A leader in genetic sequencing is betting that it can detect cancer at its earliest stages on the basis of minuscule amounts of genetic material circulating in a person’s bloodstream. But specialists warn that there are many technical hurdles to such an application.
COFFEE BREAK NEWS FOR LIFE SCIENTISTS
Advances in gene editing technology have spurred considerable progress towards a treatment for Duchenne muscular dystrophy (DMD). Although the disease is rare – affecting roughly 1 in 5,000 male births – its consequences are devastating: patients are confined to wheelchairs at an early age and often succumb to heart or respiratory failure in their twenties or thirties.
Recent drug discoveries promise new treatments and cures for many diseases. However, getting a drug to work, not only in experiments with cells in the lab, but also in the human body, is difficult. One challenge? Getting past the body’s line of defense, the immune system, which fights foreign invaders that make it into the body.
As we are approaching the end of the year, it fits to wrap up Splice’s achievements in 2015.
Splice blog was launched in March 2015 with the idea to provide life scientists with some easy reading during their coffee break, hence the slogan “Coffee Break News for Life Scientists”. It exhibits high quality articles, written by life science experts specialized in various scientific fields.
Pigeons are many things to many people – navigators, couriers, rats with wings – but the word “doctors” rarely comes to mind.

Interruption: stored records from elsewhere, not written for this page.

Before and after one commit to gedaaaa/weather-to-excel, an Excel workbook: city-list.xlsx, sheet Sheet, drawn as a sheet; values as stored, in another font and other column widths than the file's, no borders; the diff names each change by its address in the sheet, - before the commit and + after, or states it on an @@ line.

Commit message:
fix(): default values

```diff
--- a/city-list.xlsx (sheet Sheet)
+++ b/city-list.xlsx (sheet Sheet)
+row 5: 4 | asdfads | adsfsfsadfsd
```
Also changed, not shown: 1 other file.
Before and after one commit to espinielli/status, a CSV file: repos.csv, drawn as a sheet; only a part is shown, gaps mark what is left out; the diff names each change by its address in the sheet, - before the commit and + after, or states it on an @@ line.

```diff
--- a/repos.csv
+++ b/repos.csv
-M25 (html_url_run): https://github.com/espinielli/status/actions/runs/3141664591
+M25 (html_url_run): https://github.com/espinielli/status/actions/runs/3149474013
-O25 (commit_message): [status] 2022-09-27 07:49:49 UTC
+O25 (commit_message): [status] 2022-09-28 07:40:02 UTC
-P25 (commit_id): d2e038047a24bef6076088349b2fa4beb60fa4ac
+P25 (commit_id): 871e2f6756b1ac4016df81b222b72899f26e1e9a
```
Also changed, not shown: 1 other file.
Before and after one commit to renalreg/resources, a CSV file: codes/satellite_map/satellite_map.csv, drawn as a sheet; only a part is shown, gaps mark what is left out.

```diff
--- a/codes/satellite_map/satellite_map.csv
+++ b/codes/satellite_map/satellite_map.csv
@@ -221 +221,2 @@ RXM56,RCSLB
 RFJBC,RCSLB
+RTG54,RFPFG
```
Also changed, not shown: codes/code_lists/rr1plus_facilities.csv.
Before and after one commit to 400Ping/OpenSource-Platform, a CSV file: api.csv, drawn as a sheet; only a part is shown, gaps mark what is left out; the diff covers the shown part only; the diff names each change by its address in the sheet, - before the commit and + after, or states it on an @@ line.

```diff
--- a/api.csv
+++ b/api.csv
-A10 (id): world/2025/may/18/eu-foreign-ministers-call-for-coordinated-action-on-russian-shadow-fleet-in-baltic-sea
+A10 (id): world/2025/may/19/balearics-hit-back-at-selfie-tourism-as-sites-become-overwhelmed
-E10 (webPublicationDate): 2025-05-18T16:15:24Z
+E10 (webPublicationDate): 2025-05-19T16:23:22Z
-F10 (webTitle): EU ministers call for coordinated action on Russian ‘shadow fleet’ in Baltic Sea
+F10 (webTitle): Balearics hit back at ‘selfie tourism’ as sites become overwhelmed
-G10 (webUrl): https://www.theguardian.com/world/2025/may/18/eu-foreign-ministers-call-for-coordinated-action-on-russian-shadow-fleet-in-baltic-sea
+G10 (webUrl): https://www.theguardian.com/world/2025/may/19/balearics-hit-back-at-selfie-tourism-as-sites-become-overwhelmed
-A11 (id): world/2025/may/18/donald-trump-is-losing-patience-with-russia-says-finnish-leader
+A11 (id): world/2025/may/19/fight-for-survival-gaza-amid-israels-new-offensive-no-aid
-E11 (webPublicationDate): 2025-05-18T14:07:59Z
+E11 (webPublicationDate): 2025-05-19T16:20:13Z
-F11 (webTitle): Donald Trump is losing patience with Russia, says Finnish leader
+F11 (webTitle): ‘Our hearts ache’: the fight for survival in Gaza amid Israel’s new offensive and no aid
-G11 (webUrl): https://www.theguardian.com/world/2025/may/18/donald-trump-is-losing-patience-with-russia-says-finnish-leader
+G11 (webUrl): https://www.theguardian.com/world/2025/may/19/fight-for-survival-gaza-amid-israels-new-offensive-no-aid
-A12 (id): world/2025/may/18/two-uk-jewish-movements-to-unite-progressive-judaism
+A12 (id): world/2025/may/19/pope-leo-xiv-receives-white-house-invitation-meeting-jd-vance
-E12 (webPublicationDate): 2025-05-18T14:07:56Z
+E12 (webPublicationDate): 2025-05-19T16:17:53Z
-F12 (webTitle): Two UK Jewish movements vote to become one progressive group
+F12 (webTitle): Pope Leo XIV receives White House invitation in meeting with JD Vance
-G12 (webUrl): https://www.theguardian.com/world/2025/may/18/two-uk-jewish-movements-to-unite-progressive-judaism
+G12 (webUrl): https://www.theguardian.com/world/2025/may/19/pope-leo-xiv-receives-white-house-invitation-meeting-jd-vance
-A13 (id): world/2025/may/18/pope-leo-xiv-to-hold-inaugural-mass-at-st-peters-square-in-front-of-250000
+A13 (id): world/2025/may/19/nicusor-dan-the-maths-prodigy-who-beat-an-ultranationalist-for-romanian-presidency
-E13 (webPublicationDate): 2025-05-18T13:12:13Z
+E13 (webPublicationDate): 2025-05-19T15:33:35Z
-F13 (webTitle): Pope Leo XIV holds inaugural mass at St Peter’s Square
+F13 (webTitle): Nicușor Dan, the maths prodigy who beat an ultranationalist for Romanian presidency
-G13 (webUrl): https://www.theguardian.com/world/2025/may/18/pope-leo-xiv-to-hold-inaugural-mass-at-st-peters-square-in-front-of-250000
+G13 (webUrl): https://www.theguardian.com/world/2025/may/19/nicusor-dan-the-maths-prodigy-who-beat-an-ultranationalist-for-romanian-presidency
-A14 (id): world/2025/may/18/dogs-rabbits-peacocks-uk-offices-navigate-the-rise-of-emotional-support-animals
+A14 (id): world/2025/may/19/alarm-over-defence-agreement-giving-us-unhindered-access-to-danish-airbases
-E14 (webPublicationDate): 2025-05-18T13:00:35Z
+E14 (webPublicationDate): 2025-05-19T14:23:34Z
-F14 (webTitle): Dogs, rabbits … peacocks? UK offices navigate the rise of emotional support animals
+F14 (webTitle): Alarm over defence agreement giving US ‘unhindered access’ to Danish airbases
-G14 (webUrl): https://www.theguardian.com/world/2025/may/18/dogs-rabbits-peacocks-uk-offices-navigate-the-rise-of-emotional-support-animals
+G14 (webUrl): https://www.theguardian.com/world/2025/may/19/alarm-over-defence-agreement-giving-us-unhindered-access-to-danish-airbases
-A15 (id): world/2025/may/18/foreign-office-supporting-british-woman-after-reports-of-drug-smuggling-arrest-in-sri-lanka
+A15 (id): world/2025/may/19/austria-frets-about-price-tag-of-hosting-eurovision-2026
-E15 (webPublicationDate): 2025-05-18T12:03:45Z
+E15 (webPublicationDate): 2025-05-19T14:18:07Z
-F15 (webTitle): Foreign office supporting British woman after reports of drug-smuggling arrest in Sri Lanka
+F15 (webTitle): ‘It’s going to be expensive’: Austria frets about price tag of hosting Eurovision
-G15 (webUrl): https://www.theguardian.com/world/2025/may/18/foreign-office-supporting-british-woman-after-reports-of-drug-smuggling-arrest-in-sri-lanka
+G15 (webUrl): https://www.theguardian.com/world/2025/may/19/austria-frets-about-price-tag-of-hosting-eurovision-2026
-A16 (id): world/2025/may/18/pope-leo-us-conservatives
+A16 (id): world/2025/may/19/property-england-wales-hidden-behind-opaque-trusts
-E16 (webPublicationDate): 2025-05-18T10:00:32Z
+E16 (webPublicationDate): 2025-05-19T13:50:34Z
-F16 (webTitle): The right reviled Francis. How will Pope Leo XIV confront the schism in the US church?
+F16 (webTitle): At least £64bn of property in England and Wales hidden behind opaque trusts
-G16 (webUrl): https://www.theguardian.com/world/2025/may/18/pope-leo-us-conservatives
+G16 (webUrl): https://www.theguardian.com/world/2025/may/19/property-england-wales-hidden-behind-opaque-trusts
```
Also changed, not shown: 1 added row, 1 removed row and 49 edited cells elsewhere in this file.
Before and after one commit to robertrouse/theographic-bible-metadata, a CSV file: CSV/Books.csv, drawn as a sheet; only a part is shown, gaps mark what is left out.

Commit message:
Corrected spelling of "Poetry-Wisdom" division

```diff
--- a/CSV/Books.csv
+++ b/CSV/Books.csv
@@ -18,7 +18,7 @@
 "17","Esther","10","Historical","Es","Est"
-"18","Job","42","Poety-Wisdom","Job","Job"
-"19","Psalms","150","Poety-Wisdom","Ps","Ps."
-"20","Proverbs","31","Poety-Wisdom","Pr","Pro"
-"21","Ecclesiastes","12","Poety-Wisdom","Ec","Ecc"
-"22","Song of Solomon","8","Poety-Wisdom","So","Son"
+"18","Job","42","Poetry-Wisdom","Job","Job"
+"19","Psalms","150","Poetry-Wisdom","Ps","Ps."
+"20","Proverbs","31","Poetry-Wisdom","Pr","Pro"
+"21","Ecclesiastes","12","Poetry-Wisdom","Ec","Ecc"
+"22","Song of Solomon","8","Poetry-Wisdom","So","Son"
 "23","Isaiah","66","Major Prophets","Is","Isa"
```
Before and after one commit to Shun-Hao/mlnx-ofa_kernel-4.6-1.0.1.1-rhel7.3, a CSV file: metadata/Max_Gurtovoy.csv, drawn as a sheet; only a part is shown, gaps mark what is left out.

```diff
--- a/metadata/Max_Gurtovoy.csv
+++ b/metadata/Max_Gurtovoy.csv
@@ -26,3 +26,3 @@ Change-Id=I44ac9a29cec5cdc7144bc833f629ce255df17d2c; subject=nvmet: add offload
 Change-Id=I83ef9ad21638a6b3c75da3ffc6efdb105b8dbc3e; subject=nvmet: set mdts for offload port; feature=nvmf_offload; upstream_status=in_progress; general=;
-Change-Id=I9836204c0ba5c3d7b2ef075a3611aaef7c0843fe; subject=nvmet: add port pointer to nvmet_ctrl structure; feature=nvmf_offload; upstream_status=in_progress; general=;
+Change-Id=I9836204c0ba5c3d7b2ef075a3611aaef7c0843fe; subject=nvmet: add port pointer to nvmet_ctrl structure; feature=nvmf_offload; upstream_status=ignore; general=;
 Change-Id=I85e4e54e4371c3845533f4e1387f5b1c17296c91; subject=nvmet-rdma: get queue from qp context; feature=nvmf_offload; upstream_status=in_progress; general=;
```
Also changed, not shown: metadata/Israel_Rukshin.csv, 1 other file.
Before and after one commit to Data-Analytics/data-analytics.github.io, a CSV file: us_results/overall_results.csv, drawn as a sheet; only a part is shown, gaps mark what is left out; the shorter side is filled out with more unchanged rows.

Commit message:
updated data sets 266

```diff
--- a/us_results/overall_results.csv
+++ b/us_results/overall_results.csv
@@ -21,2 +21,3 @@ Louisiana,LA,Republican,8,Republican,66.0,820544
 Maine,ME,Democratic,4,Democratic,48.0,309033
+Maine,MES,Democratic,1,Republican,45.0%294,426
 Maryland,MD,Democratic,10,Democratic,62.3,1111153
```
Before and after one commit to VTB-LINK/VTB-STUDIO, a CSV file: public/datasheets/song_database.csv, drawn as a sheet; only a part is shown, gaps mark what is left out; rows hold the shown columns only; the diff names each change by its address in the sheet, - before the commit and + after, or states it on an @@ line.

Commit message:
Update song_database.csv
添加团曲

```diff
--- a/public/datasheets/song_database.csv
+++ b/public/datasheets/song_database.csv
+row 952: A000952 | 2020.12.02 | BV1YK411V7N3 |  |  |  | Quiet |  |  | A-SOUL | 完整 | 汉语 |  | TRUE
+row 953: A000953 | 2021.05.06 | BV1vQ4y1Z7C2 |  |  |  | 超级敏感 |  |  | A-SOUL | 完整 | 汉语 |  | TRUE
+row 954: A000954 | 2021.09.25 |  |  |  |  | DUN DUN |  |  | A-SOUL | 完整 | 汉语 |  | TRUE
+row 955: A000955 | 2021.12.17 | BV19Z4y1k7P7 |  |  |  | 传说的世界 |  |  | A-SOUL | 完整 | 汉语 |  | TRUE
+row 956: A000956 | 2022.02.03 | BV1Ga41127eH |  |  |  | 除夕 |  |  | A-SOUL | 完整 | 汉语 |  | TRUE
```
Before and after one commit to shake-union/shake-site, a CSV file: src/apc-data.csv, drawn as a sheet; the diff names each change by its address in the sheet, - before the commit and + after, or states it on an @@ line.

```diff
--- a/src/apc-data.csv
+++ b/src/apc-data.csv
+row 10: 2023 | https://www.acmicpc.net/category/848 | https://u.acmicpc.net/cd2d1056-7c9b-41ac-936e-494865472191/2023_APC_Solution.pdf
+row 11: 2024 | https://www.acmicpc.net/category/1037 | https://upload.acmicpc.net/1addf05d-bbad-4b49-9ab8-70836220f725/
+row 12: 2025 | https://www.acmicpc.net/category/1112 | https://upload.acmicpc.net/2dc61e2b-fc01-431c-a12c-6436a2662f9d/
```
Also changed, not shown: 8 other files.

Nowadays, magnetic beads are considered a powerful tool for a variety of research and medical applications. Coupling of magnetic properties with specific ligands in magnetic beads allows the separation and purification of cells, proteins, nucleic acids, and other molecules in a highly efficient and specific manner.